■ **Task brief**
Go through the entries below and count the lines where the word "which" appears; give only the count.

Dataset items
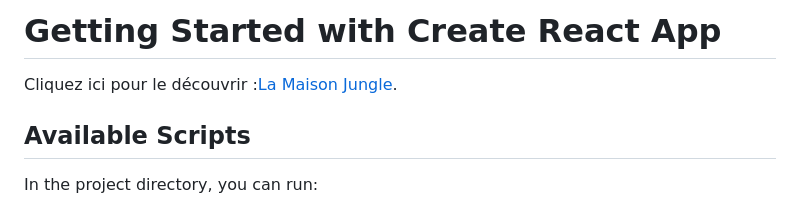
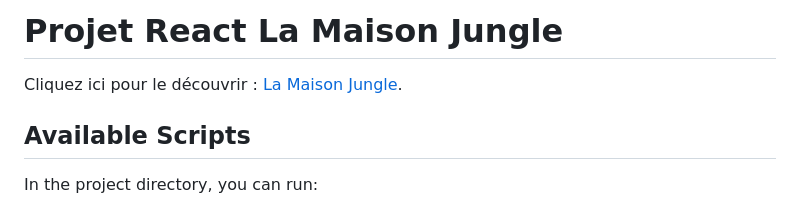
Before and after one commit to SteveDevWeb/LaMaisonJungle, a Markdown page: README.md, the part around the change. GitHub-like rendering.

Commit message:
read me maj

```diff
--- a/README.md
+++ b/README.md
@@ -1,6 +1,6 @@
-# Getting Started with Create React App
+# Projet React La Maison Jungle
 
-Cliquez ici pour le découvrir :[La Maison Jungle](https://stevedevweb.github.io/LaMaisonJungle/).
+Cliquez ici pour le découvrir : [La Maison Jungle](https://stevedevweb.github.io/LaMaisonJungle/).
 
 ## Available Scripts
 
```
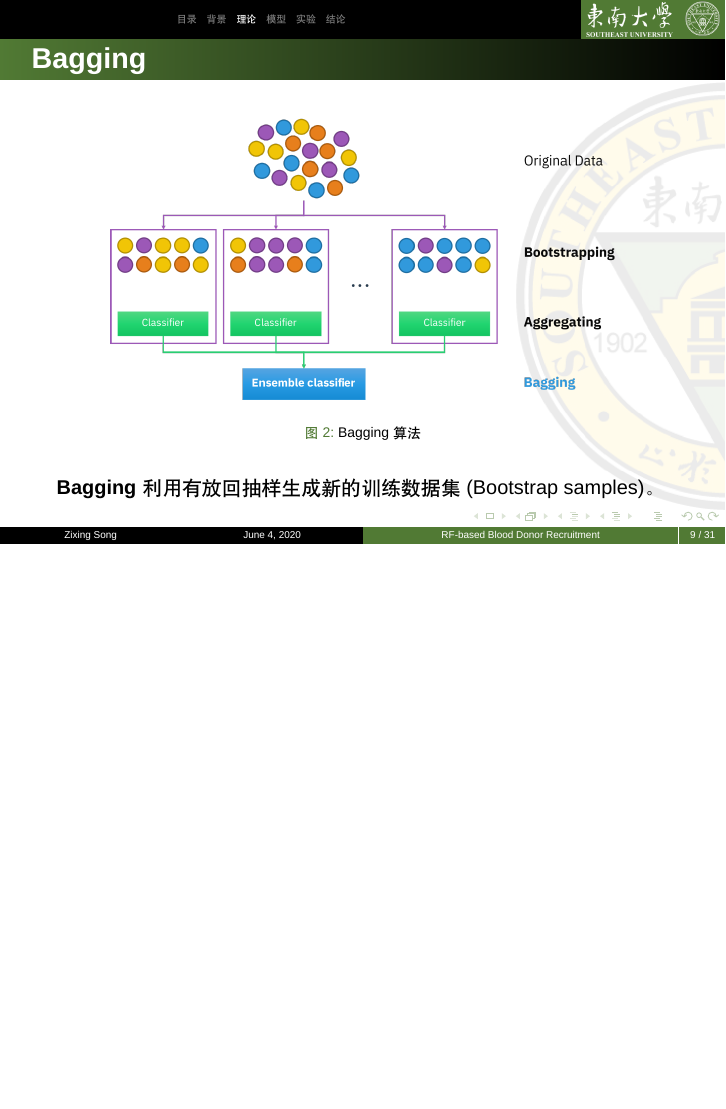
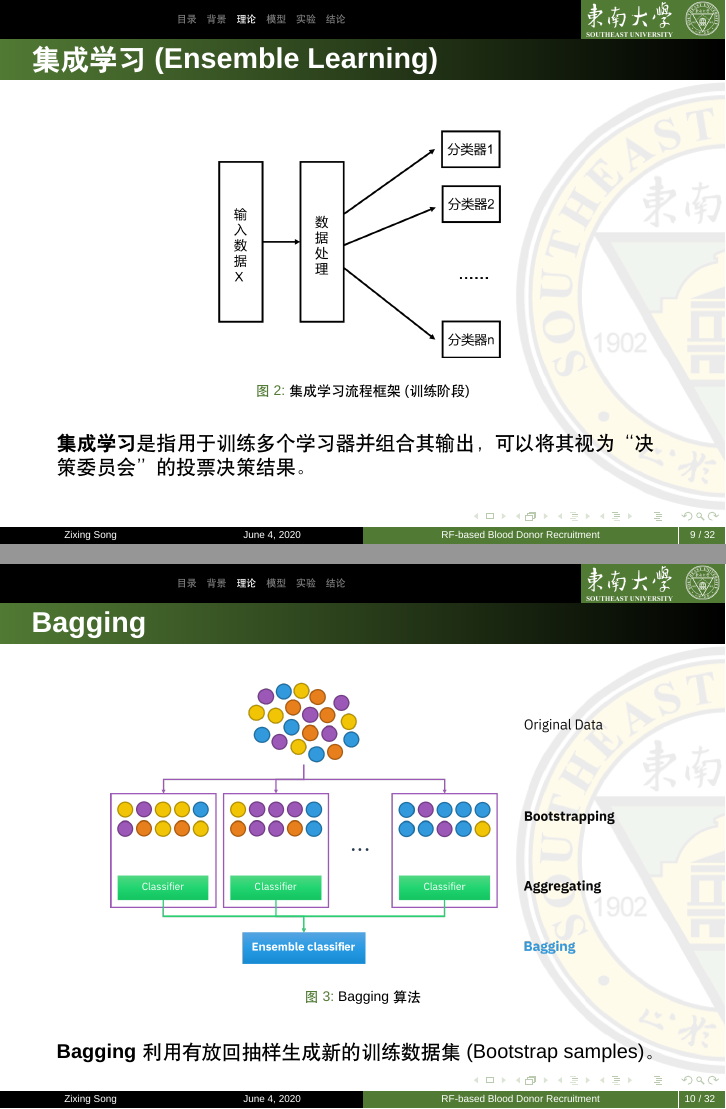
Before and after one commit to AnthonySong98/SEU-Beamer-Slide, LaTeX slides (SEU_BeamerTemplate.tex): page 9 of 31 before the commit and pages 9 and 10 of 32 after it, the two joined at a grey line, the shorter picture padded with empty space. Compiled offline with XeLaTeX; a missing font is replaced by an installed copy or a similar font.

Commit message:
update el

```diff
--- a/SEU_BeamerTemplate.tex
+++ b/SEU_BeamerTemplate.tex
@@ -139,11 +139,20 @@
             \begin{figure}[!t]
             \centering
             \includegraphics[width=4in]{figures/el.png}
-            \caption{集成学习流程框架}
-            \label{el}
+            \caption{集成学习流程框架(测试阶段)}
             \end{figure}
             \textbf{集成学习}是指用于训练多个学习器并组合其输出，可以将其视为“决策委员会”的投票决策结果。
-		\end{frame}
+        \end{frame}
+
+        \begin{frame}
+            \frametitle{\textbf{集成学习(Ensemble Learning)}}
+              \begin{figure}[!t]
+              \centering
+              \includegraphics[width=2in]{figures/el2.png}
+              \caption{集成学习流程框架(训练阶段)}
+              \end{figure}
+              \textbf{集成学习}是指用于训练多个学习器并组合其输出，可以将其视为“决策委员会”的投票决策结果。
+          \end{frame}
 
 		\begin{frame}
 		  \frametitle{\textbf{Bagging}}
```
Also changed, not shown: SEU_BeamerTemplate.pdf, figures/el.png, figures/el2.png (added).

* * *

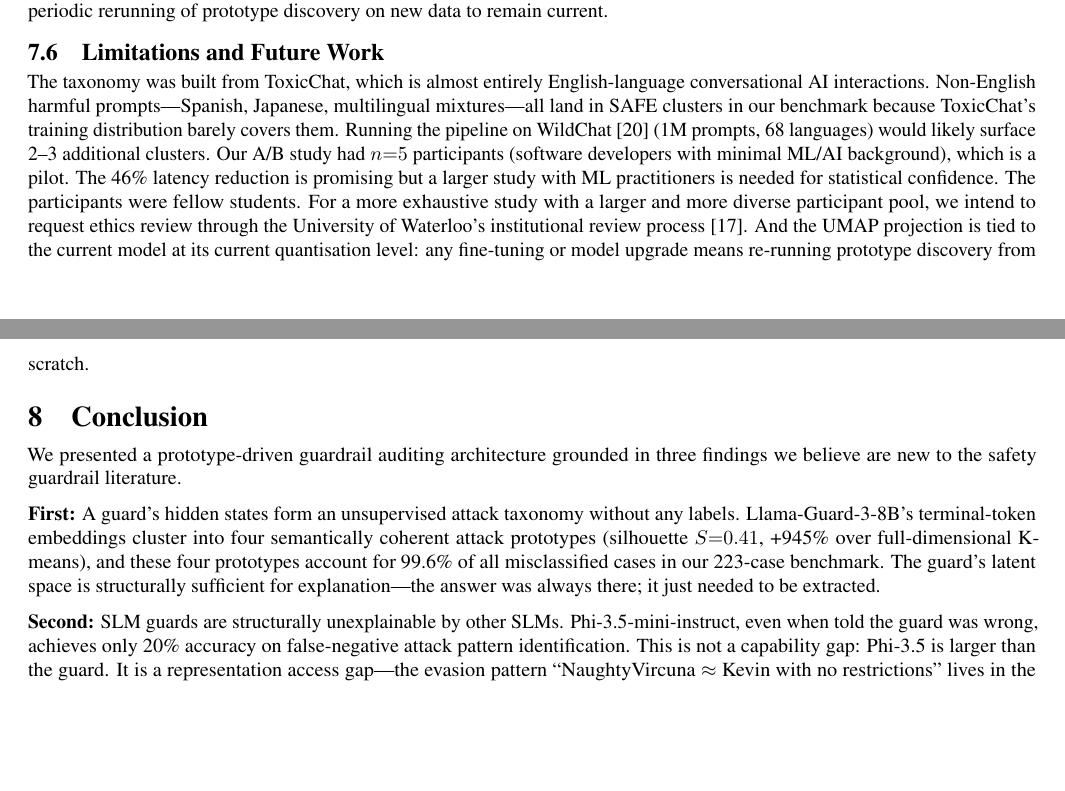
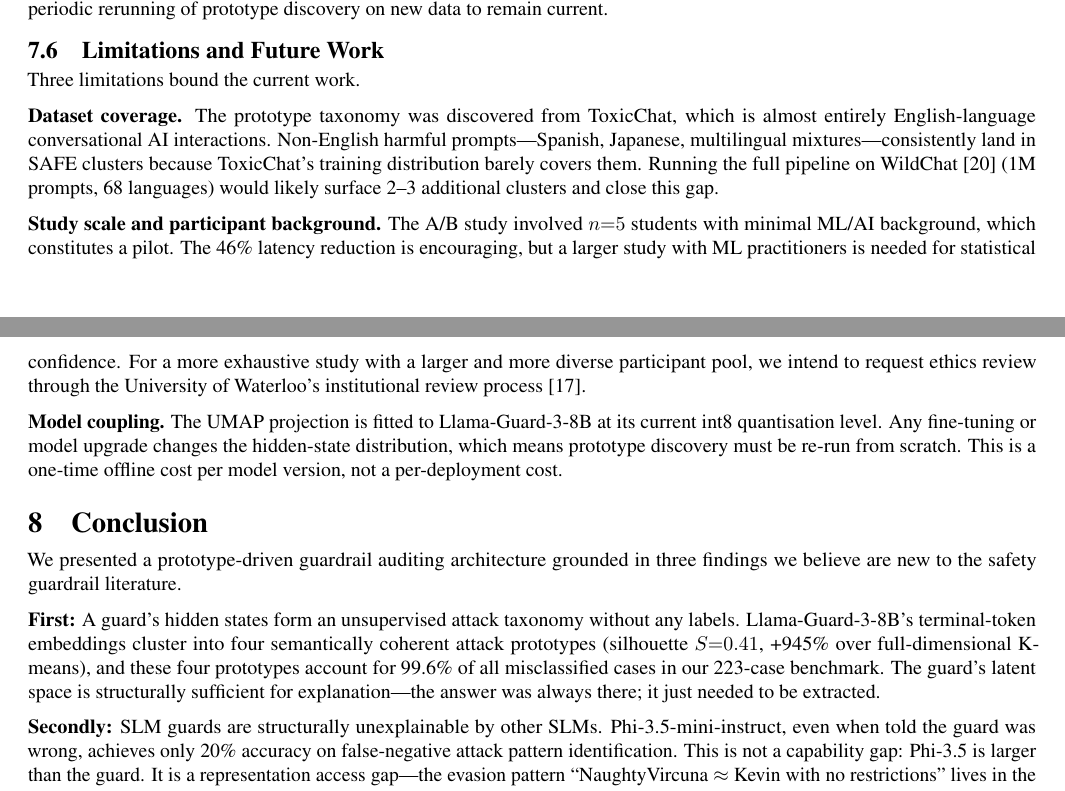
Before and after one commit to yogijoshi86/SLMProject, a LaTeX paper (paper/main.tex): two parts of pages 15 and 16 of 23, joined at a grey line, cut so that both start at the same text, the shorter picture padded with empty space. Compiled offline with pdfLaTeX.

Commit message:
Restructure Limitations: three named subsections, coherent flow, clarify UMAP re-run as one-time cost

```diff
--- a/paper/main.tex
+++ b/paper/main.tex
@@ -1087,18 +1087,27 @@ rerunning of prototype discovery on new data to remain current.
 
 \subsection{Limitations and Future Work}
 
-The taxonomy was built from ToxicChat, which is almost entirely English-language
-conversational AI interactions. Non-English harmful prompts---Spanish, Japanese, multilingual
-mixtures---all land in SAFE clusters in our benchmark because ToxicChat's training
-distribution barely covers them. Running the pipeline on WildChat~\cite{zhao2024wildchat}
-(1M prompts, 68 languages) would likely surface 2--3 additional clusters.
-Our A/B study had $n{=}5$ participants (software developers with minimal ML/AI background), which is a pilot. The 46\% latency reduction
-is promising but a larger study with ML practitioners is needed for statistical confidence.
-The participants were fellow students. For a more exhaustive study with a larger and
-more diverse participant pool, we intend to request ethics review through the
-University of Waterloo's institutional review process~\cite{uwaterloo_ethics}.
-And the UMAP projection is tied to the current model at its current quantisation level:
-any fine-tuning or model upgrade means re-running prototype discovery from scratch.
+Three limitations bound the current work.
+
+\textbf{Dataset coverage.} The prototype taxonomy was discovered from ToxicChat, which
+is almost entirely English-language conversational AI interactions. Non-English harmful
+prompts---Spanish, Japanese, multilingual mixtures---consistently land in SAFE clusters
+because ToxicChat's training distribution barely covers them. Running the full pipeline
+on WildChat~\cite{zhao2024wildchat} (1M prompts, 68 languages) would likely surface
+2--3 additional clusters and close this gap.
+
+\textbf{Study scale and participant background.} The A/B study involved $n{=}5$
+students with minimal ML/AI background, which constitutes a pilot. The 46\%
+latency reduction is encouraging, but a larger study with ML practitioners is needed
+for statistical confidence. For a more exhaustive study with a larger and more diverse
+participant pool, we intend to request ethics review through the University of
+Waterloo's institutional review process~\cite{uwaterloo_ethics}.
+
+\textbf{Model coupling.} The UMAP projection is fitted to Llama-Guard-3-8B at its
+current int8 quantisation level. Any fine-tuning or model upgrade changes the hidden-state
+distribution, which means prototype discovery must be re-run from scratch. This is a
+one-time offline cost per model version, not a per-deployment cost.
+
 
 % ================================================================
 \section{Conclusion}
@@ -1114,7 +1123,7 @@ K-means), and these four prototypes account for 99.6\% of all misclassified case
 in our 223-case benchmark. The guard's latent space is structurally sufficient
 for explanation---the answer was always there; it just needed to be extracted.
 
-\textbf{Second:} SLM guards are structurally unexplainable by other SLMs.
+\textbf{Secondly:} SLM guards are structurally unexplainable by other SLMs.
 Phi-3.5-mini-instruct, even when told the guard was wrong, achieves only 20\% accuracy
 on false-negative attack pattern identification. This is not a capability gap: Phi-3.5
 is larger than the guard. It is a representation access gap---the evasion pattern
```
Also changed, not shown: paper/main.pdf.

--

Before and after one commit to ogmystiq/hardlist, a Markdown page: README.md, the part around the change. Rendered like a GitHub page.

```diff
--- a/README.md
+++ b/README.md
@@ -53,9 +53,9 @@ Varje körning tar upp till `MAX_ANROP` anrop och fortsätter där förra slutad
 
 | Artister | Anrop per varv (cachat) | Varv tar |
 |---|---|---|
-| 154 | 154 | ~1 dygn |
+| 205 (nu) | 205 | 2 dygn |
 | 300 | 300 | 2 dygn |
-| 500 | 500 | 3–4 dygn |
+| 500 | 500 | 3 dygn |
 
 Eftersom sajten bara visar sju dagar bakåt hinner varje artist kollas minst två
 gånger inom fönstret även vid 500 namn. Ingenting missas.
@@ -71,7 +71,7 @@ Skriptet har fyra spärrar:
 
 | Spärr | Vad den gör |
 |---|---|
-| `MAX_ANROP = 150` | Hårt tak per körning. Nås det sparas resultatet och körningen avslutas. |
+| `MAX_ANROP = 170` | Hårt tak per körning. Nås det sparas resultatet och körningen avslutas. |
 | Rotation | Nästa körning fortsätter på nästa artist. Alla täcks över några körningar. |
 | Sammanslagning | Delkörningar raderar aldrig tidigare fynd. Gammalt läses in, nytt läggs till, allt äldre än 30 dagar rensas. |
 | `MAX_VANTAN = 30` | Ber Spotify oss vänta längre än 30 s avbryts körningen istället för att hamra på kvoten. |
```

■ **Task response**
5